(Revision comparison data)
________________________
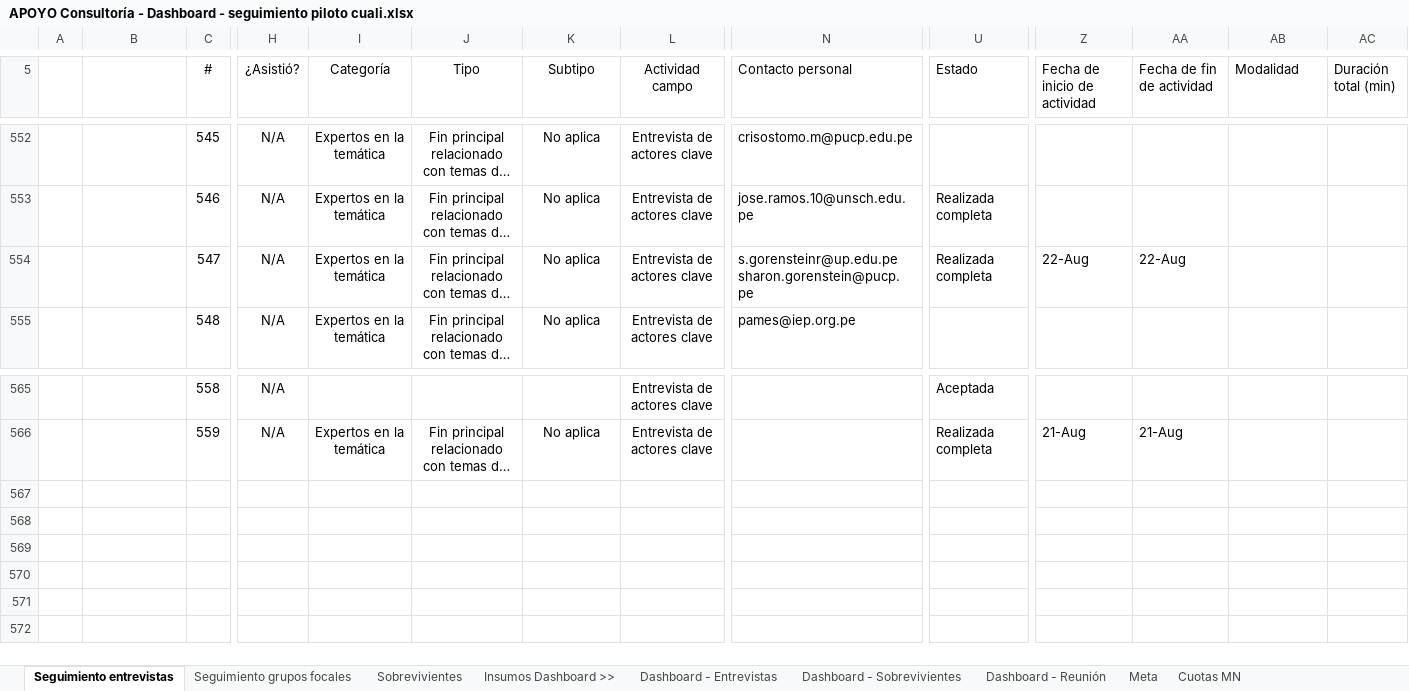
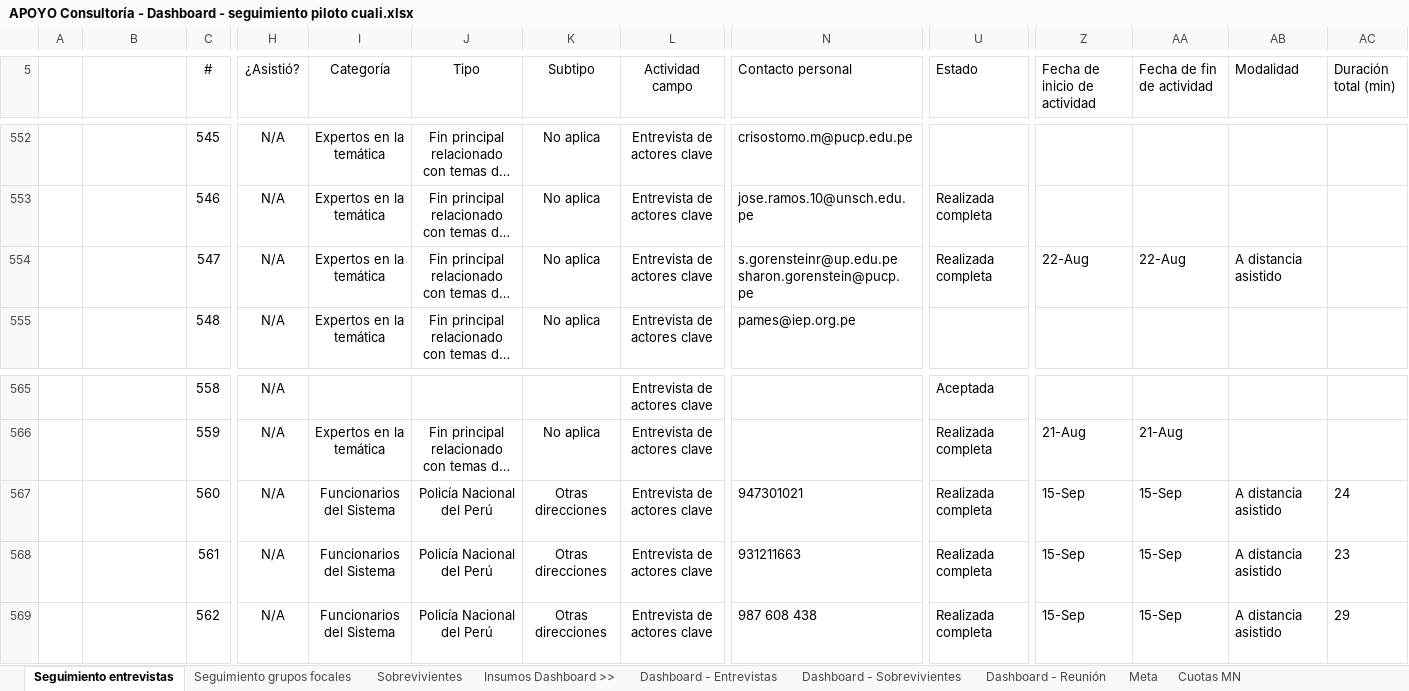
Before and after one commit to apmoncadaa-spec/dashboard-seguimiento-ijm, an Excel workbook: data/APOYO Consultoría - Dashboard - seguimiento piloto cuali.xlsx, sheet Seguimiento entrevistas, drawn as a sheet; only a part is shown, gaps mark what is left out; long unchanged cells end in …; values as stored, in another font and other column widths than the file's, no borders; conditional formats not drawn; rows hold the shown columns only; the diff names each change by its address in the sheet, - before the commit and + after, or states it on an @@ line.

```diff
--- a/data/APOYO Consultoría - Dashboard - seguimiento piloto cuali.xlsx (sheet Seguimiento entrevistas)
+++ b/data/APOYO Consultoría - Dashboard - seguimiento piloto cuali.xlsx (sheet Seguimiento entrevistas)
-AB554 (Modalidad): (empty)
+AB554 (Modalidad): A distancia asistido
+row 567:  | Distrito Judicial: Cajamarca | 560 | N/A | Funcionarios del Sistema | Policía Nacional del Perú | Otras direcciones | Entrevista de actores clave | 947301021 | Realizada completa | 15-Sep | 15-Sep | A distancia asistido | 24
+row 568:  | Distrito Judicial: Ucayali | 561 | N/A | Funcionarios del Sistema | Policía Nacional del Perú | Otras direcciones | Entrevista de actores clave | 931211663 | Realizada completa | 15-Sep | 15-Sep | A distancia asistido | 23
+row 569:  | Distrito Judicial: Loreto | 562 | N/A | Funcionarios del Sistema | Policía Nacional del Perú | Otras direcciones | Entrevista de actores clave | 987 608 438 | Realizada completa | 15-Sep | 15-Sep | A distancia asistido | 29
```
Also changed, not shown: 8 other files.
________________________
Skip every image and output the remaining records exactly.

- RESULT -
Before and after one commit to apmoncadaa-spec/dashboard-seguimiento-ijm, an Excel workbook: data/APOYO Consultoría - Dashboard - seguimiento piloto cuali.xlsx, sheet Seguimiento entrevistas, drawn as a sheet; only a part is shown, gaps mark what is left out; long unchanged cells end in …; values as stored, in another font and other column widths than the file's, no borders; conditional formats not drawn; rows hold the shown columns only; the diff names each change by its address in the sheet, - before the commit and + after, or states it on an @@ line.

```diff
--- a/data/APOYO Consultoría - Dashboard - seguimiento piloto cuali.xlsx (sheet Seguimiento entrevistas)
+++ b/data/APOYO Consultoría - Dashboard - seguimiento piloto cuali.xlsx (sheet Seguimiento entrevistas)
-AB554 (Modalidad): (empty)
+AB554 (Modalidad): A distancia asistido
+row 567:  | Distrito Judicial: Cajamarca | 560 | N/A | Funcionarios del Sistema | Policía Nacional del Perú | Otras direcciones | Entrevista de actores clave | 947301021 | Realizada completa | 15-Sep | 15-Sep | A distancia asistido | 24
+row 568:  | Distrito Judicial: Ucayali | 561 | N/A | Funcionarios del Sistema | Policía Nacional del Perú | Otras direcciones | Entrevista de actores clave | 931211663 | Realizada completa | 15-Sep | 15-Sep | A distancia asistido | 23
+row 569:  | Distrito Judicial: Loreto | 562 | N/A | Funcionarios del Sistema | Policía Nacional del Perú | Otras direcciones | Entrevista de actores clave | 987 608 438 | Realizada completa | 15-Sep | 15-Sep | A distancia asistido | 29
```
Also changed, not shown: 8 other files.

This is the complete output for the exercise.